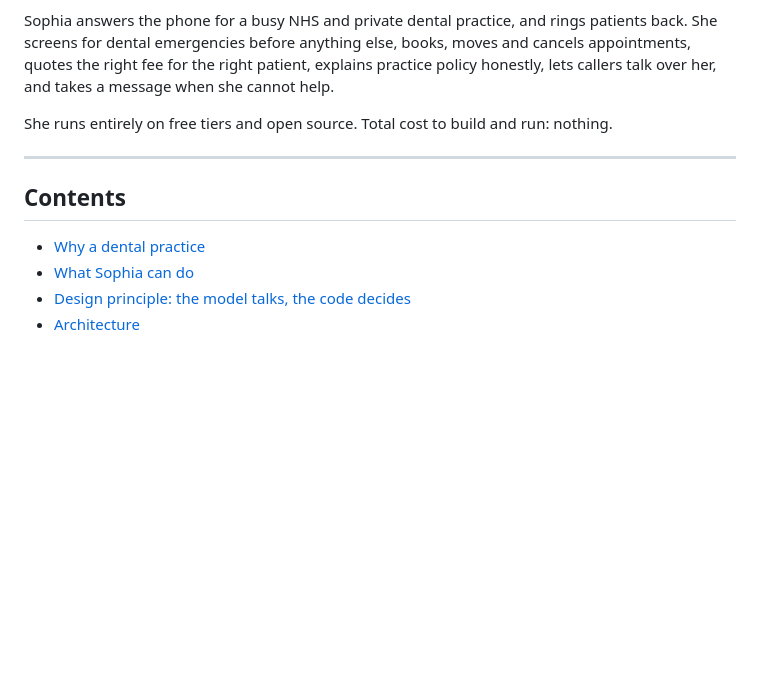
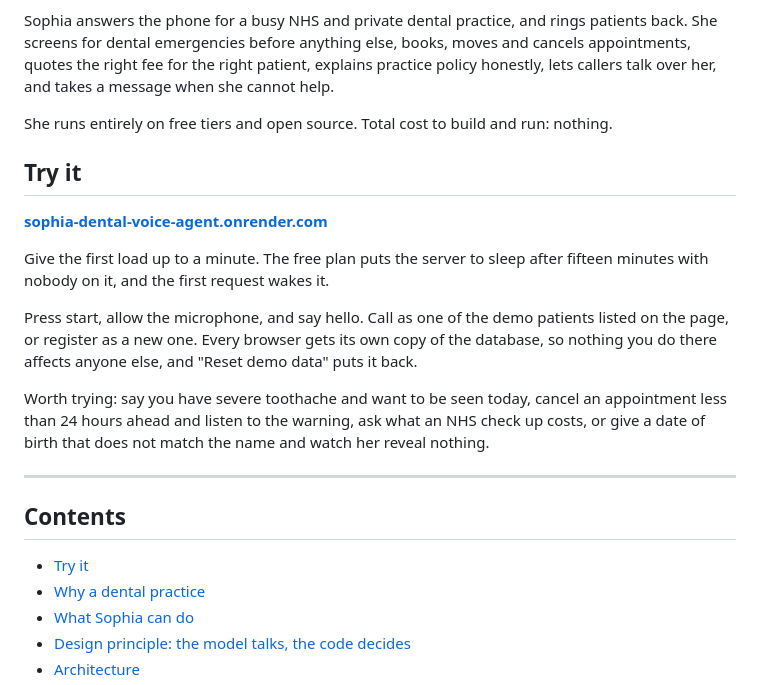
Before and after one commit to MihirGambhire/sophia-dental-voice-agent, a Markdown page: README.md, the part around the change. Rendered like a GitHub page; blank space fills up the shorter version.

Commit message:
Put the live demo link at the top of the README
Nothing in the README said where to try it, or that the free plan needs
a minute to wake up.

Co-Authored-By: Claude Opus 5 <noreply@anthropic.com>

```diff
--- a/README.md
+++ b/README.md
@@ -13,10 +13,29 @@ her, and takes a message when she cannot help.
 She runs entirely on free tiers and open source. Total cost to build and
 run: nothing.
 
+## Try it
+
+**[sophia-dental-voice-agent.onrender.com](https://sophia-dental-voice-agent.onrender.com)**
+
+Give the first load up to a minute. The free plan puts the server to
+sleep after fifteen minutes with nobody on it, and the first request
+wakes it.
+
+Press start, allow the microphone, and say hello. Call as one of the
+demo patients listed on the page, or register as a new one. Every
+browser gets its own copy of the database, so nothing you do there
+affects anyone else, and "Reset demo data" puts it back.
+
+Worth trying: say you have severe toothache and want to be seen today,
+cancel an appointment less than 24 hours ahead and listen to the warning,
+ask what an NHS check up costs, or give a date of birth that does not
+match the name and watch her reveal nothing.
+
 ---
 
 ## Contents
 
+- [Try it](#try-it)
 - [Why a dental practice](#why-a-dental-practice)
 - [What Sophia can do](#what-sophia-can-do)
 - [Design principle: the model talks, the code decides](#design-principle-the-model-talks-the-code-decides)
```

● Task prompt
If a record holds a picture, leave the picture out, but repeat every line exactly.

● Result for this exercise
Before and after one commit to MihirGambhire/sophia-dental-voice-agent, a Markdown page: README.md, the part around the change. Rendered like a GitHub page; blank space fills up the shorter version.

Commit message:
Put the live demo link at the top of the README
Nothing in the README said where to try it, or that the free plan needs
a minute to wake up.

Co-Authored-By: Claude Opus 5 <noreply@anthropic.com>

```diff
--- a/README.md
+++ b/README.md
@@ -13,10 +13,29 @@ her, and takes a message when she cannot help.
 She runs entirely on free tiers and open source. Total cost to build and
 run: nothing.
 
+## Try it
+
+**[sophia-dental-voice-agent.onrender.com](https://sophia-dental-voice-agent.onrender.com)**
+
+Give the first load up to a minute. The free plan puts the server to
+sleep after fifteen minutes with nobody on it, and the first request
+wakes it.
+
+Press start, allow the microphone, and say hello. Call as one of the
+demo patients listed on the page, or register as a new one. Every
+browser gets its own copy of the database, so nothing you do there
+affects anyone else, and "Reset demo data" puts it back.
+
+Worth trying: say you have severe toothache and want to be seen today,
+cancel an appointment less than 24 hours ahead and listen to the warning,
+ask what an NHS check up costs, or give a date of birth that does not
+match the name and watch her reveal nothing.
+
 ---
 
 ## Contents
 
+- [Try it](#try-it)
 - [Why a dental practice](#why-a-dental-practice)
 - [What Sophia can do](#what-sophia-can-do)
 - [Design principle: the model talks, the code decides](#design-principle-the-model-talks-the-code-decides)
```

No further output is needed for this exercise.